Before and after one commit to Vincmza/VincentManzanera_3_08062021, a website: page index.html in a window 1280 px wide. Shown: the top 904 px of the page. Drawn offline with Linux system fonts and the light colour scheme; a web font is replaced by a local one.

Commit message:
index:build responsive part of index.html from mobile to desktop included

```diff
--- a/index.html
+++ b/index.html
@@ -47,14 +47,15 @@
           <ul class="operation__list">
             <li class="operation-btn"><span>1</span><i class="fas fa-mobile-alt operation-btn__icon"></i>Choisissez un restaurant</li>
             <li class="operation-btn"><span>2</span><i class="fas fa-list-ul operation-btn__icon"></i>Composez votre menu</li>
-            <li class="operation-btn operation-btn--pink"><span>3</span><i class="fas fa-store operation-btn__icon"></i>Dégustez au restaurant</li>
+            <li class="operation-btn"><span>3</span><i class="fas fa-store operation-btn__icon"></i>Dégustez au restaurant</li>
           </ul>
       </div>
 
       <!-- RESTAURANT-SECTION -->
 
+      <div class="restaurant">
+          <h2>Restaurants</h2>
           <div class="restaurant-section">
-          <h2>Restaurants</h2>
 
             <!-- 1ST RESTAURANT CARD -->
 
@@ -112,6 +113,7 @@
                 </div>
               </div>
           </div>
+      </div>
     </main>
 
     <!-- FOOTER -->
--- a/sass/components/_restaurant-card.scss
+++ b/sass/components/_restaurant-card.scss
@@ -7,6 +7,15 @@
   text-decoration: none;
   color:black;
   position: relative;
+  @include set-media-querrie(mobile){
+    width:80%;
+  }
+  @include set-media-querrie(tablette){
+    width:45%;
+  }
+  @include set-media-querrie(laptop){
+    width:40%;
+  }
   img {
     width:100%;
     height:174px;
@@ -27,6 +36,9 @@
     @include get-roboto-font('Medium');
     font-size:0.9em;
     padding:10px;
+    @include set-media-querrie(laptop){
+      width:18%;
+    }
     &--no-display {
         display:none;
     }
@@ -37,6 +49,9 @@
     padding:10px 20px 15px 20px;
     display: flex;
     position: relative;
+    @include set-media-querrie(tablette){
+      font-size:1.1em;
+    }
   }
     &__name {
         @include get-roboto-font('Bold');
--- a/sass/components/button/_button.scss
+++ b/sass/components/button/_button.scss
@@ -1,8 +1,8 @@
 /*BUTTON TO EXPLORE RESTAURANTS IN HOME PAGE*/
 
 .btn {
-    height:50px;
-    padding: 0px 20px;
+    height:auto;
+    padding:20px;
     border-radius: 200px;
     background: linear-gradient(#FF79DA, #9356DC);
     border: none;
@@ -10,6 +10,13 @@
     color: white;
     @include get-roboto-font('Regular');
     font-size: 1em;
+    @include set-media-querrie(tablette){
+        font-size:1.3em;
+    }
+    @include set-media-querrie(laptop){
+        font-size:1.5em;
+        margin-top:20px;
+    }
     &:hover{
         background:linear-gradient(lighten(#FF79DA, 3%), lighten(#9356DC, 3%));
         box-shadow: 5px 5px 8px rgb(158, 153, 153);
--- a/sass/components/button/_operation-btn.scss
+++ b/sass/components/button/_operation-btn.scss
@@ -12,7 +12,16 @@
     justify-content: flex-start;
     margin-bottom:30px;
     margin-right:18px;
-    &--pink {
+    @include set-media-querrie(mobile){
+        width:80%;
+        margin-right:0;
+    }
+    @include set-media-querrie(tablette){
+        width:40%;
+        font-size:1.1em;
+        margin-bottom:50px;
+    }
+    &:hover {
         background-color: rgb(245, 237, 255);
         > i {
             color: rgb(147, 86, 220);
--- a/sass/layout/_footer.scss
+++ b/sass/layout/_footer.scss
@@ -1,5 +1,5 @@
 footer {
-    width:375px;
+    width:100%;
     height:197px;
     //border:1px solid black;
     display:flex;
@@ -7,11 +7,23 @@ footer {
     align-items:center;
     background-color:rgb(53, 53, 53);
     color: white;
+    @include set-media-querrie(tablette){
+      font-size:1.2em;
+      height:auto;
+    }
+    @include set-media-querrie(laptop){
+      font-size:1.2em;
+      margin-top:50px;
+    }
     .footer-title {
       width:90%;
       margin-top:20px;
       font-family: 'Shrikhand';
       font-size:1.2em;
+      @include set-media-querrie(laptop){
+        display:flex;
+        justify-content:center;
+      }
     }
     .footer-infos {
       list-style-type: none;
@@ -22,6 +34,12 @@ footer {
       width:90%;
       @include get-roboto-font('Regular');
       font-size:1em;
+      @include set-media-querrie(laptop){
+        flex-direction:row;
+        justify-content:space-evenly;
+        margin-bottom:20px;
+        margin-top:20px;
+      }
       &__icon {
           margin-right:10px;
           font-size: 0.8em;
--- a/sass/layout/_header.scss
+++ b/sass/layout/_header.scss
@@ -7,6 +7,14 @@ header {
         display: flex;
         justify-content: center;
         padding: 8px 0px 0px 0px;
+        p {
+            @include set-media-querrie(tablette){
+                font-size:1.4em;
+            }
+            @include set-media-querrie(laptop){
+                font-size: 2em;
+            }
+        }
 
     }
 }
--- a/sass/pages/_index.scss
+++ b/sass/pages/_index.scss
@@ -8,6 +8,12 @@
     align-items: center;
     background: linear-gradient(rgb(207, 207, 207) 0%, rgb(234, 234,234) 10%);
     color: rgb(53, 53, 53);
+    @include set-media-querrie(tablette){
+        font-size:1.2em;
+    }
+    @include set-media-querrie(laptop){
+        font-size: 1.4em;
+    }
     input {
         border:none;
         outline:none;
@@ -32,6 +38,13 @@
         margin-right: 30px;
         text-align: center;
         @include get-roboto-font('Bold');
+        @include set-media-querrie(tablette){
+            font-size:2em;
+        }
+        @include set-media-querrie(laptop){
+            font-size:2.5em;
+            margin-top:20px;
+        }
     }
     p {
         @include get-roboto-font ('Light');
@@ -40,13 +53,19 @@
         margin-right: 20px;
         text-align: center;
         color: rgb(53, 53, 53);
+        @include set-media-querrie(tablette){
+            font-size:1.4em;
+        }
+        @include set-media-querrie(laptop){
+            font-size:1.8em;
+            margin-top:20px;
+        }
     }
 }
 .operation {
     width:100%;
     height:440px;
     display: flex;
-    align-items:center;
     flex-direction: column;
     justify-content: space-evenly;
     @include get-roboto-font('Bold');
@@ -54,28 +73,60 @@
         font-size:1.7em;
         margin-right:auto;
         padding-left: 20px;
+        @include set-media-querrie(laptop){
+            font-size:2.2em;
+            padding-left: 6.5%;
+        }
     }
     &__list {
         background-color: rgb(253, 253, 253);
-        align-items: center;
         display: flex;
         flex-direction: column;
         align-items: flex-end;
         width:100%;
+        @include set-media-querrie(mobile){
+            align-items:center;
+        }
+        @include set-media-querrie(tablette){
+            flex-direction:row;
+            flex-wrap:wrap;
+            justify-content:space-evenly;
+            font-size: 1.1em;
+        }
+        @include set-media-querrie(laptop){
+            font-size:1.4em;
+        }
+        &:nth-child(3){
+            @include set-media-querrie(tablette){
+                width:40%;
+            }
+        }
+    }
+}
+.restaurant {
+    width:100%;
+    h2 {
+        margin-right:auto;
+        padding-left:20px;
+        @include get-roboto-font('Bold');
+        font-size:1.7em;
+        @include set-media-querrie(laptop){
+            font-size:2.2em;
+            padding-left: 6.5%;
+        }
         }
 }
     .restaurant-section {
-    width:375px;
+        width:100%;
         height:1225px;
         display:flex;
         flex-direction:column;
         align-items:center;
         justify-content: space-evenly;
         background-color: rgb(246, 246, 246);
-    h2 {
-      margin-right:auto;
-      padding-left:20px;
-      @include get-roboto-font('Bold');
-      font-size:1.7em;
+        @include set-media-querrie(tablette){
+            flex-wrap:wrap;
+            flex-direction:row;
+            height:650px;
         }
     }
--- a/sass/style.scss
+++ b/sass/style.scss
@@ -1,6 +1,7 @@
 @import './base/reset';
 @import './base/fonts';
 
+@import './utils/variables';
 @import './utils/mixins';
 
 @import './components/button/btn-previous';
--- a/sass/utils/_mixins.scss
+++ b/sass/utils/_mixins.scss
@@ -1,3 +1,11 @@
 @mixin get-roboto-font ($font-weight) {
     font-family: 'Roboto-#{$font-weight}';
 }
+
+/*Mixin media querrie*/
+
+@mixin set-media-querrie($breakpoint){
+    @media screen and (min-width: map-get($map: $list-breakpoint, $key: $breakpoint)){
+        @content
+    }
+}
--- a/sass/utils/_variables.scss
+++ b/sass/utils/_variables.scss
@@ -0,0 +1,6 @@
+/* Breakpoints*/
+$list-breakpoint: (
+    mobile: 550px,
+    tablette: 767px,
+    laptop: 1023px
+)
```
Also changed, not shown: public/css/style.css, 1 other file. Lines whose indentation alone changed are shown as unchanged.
----
Using the word "gradient" as the filter, copy each matching line from the material.

Answer to the problem:
     background: linear-gradient(#FF79DA, #9356DC);
         background:linear-gradient(lighten(#FF79DA, 3%), lighten(#9356DC, 3%));
     background: linear-gradient(rgb(207, 207, 207) 0%, rgb(234, 234,234) 10%);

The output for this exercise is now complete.